My name is Anthony, and I’ve been working at Harley-Davidson of Baltimore too long to not own one. So welcome to my sportster story…
I’ve had a fascination with motor vehicles ever since I was little. My first word was bus, my second word was car, and I’ve been addicted ever since. I have a lot of memories from when I was little regarding cars, but motorcycles have mainly been in my blindspot. I’ve been fiddling with old German cars and Japanese pickups since getting my license, rarely straying from that theme.
2000 Sportster Sport 1200 trade-in, 8k miles, only dropped a few times!

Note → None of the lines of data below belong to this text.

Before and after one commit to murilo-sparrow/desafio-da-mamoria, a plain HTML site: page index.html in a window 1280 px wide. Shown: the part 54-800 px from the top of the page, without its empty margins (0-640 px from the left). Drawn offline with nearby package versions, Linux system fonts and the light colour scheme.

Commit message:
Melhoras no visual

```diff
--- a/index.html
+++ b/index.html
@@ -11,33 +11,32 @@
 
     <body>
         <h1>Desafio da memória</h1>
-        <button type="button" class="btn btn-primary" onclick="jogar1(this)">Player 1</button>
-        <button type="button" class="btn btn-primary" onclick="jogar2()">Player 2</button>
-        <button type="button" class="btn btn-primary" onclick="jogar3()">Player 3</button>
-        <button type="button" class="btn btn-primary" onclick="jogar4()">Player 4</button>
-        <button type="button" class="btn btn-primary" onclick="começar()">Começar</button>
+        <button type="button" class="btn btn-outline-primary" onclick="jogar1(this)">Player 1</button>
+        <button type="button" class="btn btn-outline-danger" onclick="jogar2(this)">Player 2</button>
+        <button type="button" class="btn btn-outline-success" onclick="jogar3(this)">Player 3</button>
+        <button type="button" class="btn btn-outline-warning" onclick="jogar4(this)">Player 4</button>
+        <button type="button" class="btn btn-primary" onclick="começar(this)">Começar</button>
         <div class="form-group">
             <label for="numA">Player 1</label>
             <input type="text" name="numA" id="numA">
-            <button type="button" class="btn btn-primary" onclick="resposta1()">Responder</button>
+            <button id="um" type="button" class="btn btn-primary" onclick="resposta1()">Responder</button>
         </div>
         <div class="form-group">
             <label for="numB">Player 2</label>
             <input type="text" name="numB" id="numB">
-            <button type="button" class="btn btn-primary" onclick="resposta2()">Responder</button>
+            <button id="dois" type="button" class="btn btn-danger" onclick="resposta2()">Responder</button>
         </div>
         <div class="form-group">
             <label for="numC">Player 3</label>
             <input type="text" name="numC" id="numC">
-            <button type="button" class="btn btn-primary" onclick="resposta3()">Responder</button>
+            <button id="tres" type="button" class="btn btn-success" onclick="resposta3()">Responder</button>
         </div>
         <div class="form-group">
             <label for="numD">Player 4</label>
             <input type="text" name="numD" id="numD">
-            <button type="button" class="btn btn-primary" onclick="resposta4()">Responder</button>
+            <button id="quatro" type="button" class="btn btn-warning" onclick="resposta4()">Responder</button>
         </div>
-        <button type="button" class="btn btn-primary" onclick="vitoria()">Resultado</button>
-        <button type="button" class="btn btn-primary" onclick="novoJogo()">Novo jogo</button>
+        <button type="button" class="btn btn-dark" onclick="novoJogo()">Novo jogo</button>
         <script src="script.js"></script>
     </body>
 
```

I’ve been waiting for a Sportster like this to come through our dealership for almost two years now: older, solid mechanics, rough aesthetics, and most importantly cheap. I’m not trying to ride to Sturgis or win any bike shows. I’m doing this to enjoy the process of working on a project. And because of peer pressure. I can’t count how many times coworkers and customers have asked me when I’m finally gonna buy a bike…
The test-ride went OK. There was a lot about the bike that I didn’t like to be honest with you, but it was all stuff that i’d want to improve or replace anyway. I only had to make fun of its couchseating, color, and Sportster Sport name for a few weeks before I decided to buy it. I didn’t let any time waste either. I immediately took it into the wash bays for a more detailed analysis of my future headache.
I wasn’t gonna go one more minute with that ridiculous seat on it. Luckily enough, our new technician TJ needed a 2up seat, so I quickly traded him for a future favor. His loss.
I quickly became addicted to the before/after satisfaction that comes with tearing off ugly parts. I couldn’t help it. I found a quiet corner of our storage loft and tucked it away with some basic tools. Over the following couple months, I’d pick away at it. Piece by piece, I was gonna handle as much as I could before turning it over to the techs.
This is where I may loose some of you. I’ve decided to turn this into a cafe racer in an irreversible way. I jumped head-first into this and chopped the frame. I did a quick and sloppy cut at first just to get the rough idea and mount my Burley Brand Cafe seat. Plus I popped on my new drag bar. These two simple changes, plus about 20lbs of removed parts, totally changed the vibe of the bike.
I dunno about you, but I love it. Sure it’s uncomfortable. Sure i’ll never be able to ride with a cute girl on the back. But damn is it good lookin’!
The Arlen Ness Big Sucker was chosen to replace the huge chrome soup-bowl attached to the motor. Simple, clean, and with the stainless filter instead of the usual pink colored ones.
One of our longtime techs, JP, stepped up in handling the motor. I may know a little bit of this and that, but I have no business diagnosing or refreshing the sluggish engine. There was nothing terribly wrong with it, but it definitely didn’t feel 100%. I handed it over to JP with full faith that he’d set things right. This opinion: replace plugs, wires, some vacuum hoses, and an oil change. Easy. For him.
Next came the Vance & Hines Short Shots. Definitely my favorite looking and sounding pipes across the Harley lineup.